- _Directions_:
Each entry below is to be written out exactly, and the pictures are to be left out.

- _Listed entries_:
◆ ◆ ◆

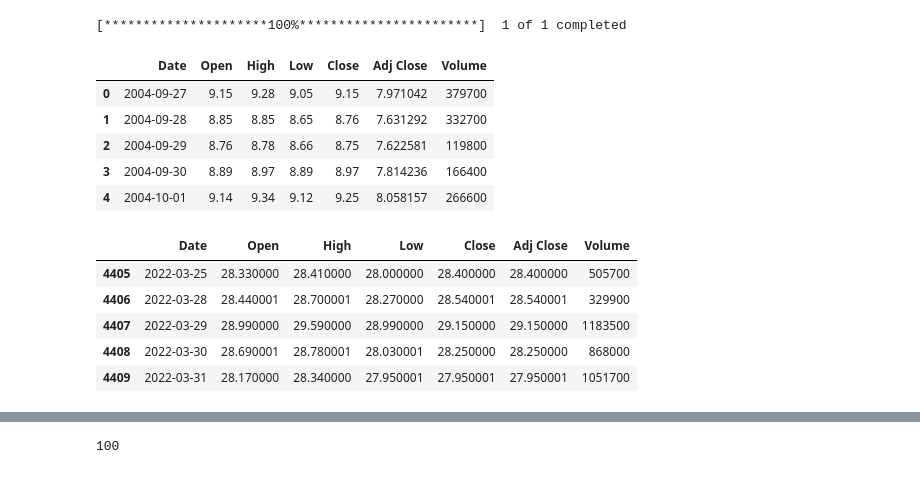
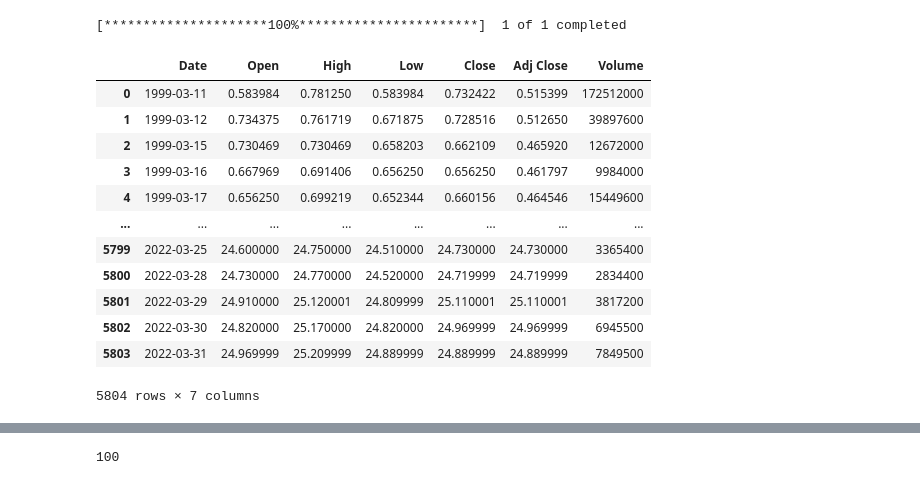
Before and after one commit to ShivangModi/StockStalkers, a Jupyter notebook: LSTM.ipynb, the cells around one changed output, grey strips where cells are left out. Cells and saved outputs as stored; diff of their text form; code cells hidden in the pictures.

```diff
--- a/LSTM.ipynb
+++ b/LSTM.ipynb
@@ -4,4 +10,4 @@ import yfinance as yf
 # %%
-df = yf.download('TTM').reset_index()
+df = yf.download('INFY').reset_index()
 # %% [output]
 [*********************100%***********************]  1 of 1 completed
@@ -10,20 +14,18 @@ df = yf.download('TTM').reset_index()
 # %%
-df.head()
+df
 # %% [output]
 |  | Date | Open | High | Low | Close | Adj Close | Volume |
-| 0 | 2004-09-27 | 9.15 | 9.28 | 9.05 | 9.15 | 7.971042 | 379700 |
-| 1 | 2004-09-28 | 8.85 | 8.85 | 8.65 | 8.76 | 7.631292 | 332700 |
-| 2 | 2004-09-29 | 8.76 | 8.78 | 8.66 | 8.75 | 7.622581 | 119800 |
-| 3 | 2004-09-30 | 8.89 | 8.97 | 8.89 | 8.97 | 7.814236 | 166400 |
-| 4 | 2004-10-01 | 9.14 | 9.34 | 9.12 | 9.25 | 8.058157 | 266600 |
+| 0 | 1999-03-11 | 0.583984 | 0.781250 | 0.583984 | 0.732422 | 0.515399 | 172512000 |
+| 1 | 1999-03-12 | 0.734375 | 0.761719 | 0.671875 | 0.728516 | 0.512650 | 39897600 |
+| 2 | 1999-03-15 | 0.730469 | 0.730469 | 0.658203 | 0.662109 | 0.465920 | 12672000 |
+| 3 | 1999-03-16 | 0.667969 | 0.691406 | 0.656250 | 0.656250 | 0.461797 | 9984000 |
+| 4 | 1999-03-17 | 0.656250 | 0.699219 | 0.652344 | 0.660156 | 0.464546 | 15449600 |
+| ... | ... | ... | ... | ... | ... | ... | ... |
+| 5799 | 2022-03-25 | 24.600000 | 24.750000 | 24.510000 | 24.730000 | 24.730000 | 3365400 |
+| 5800 | 2022-03-28 | 24.730000 | 24.770000 | 24.520000 | 24.719999 | 24.719999 | 2834400 |
+| 5801 | 2022-03-29 | 24.910000 | 25.120001 | 24.809999 | 25.110001 | 25.110001 | 3817200 |
+| 5802 | 2022-03-30 | 24.820000 | 25.170000 | 24.820000 | 24.969999 | 24.969999 | 6945500 |
+| 5803 | 2022-03-31 | 24.969999 | 25.209999 | 24.889999 | 24.889999 | 24.889999 | 7849500 |
+5804 rows × 7 columns
-# %%
-df.tail()
-# %% [output]
-|  | Date | Open | High | Low | Close | Adj Close | Volume |
-| 4405 | 2022-03-25 | 28.330000 | 28.410000 | 28.000000 | 28.400000 | 28.400000 | 505700 |
-| 4406 | 2022-03-28 | 28.440001 | 28.700001 | 28.270000 | 28.540001 | 28.540001 | 329900 |
-| 4407 | 2022-03-29 | 28.990000 | 29.590000 | 28.990000 | 29.150000 | 29.150000 | 1183500 |
-| 4408 | 2022-03-30 | 28.690001 | 28.780001 | 28.030001 | 28.250000 | 28.250000 | 868000 |
-| 4409 | 2022-03-31 | 28.170000 | 28.340000 | 27.950001 | 27.950001 | 27.950001 | 1051700 |
 # %%
 df1=df.reset_index()['Close']
```
Also changed, not shown: parts of 33 cells of this notebook.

◆ ◆ ◆

- _Solution to this exercise_:
Before and after one commit to ShivangModi/StockStalkers, a Jupyter notebook: LSTM.ipynb, the cells around one changed output, grey strips where cells are left out. Cells and saved outputs as stored; diff of their text form; code cells hidden in the pictures.

```diff
--- a/LSTM.ipynb
+++ b/LSTM.ipynb
@@ -4,4 +10,4 @@ import yfinance as yf
 # %%
-df = yf.download('TTM').reset_index()
+df = yf.download('INFY').reset_index()
 # %% [output]
 [*********************100%***********************]  1 of 1 completed
@@ -10,20 +14,18 @@ df = yf.download('TTM').reset_index()
 # %%
-df.head()
+df
 # %% [output]
 |  | Date | Open | High | Low | Close | Adj Close | Volume |
-| 0 | 2004-09-27 | 9.15 | 9.28 | 9.05 | 9.15 | 7.971042 | 379700 |
-| 1 | 2004-09-28 | 8.85 | 8.85 | 8.65 | 8.76 | 7.631292 | 332700 |
-| 2 | 2004-09-29 | 8.76 | 8.78 | 8.66 | 8.75 | 7.622581 | 119800 |
-| 3 | 2004-09-30 | 8.89 | 8.97 | 8.89 | 8.97 | 7.814236 | 166400 |
-| 4 | 2004-10-01 | 9.14 | 9.34 | 9.12 | 9.25 | 8.058157 | 266600 |
+| 0 | 1999-03-11 | 0.583984 | 0.781250 | 0.583984 | 0.732422 | 0.515399 | 172512000 |
+| 1 | 1999-03-12 | 0.734375 | 0.761719 | 0.671875 | 0.728516 | 0.512650 | 39897600 |
+| 2 | 1999-03-15 | 0.730469 | 0.730469 | 0.658203 | 0.662109 | 0.465920 | 12672000 |
+| 3 | 1999-03-16 | 0.667969 | 0.691406 | 0.656250 | 0.656250 | 0.461797 | 9984000 |
+| 4 | 1999-03-17 | 0.656250 | 0.699219 | 0.652344 | 0.660156 | 0.464546 | 15449600 |
+| ... | ... | ... | ... | ... | ... | ... | ... |
+| 5799 | 2022-03-25 | 24.600000 | 24.750000 | 24.510000 | 24.730000 | 24.730000 | 3365400 |
+| 5800 | 2022-03-28 | 24.730000 | 24.770000 | 24.520000 | 24.719999 | 24.719999 | 2834400 |
+| 5801 | 2022-03-29 | 24.910000 | 25.120001 | 24.809999 | 25.110001 | 25.110001 | 3817200 |
+| 5802 | 2022-03-30 | 24.820000 | 25.170000 | 24.820000 | 24.969999 | 24.969999 | 6945500 |
+| 5803 | 2022-03-31 | 24.969999 | 25.209999 | 24.889999 | 24.889999 | 24.889999 | 7849500 |
+5804 rows × 7 columns
-# %%
-df.tail()
-# %% [output]
-|  | Date | Open | High | Low | Close | Adj Close | Volume |
-| 4405 | 2022-03-25 | 28.330000 | 28.410000 | 28.000000 | 28.400000 | 28.400000 | 505700 |
-| 4406 | 2022-03-28 | 28.440001 | 28.700001 | 28.270000 | 28.540001 | 28.540001 | 329900 |
-| 4407 | 2022-03-29 | 28.990000 | 29.590000 | 28.990000 | 29.150000 | 29.150000 | 1183500 |
-| 4408 | 2022-03-30 | 28.690001 | 28.780001 | 28.030001 | 28.250000 | 28.250000 | 868000 |
-| 4409 | 2022-03-31 | 28.170000 | 28.340000 | 27.950001 | 27.950001 | 27.950001 | 1051700 |
 # %%
 df1=df.reset_index()['Close']
```
Also changed, not shown: parts of 33 cells of this notebook.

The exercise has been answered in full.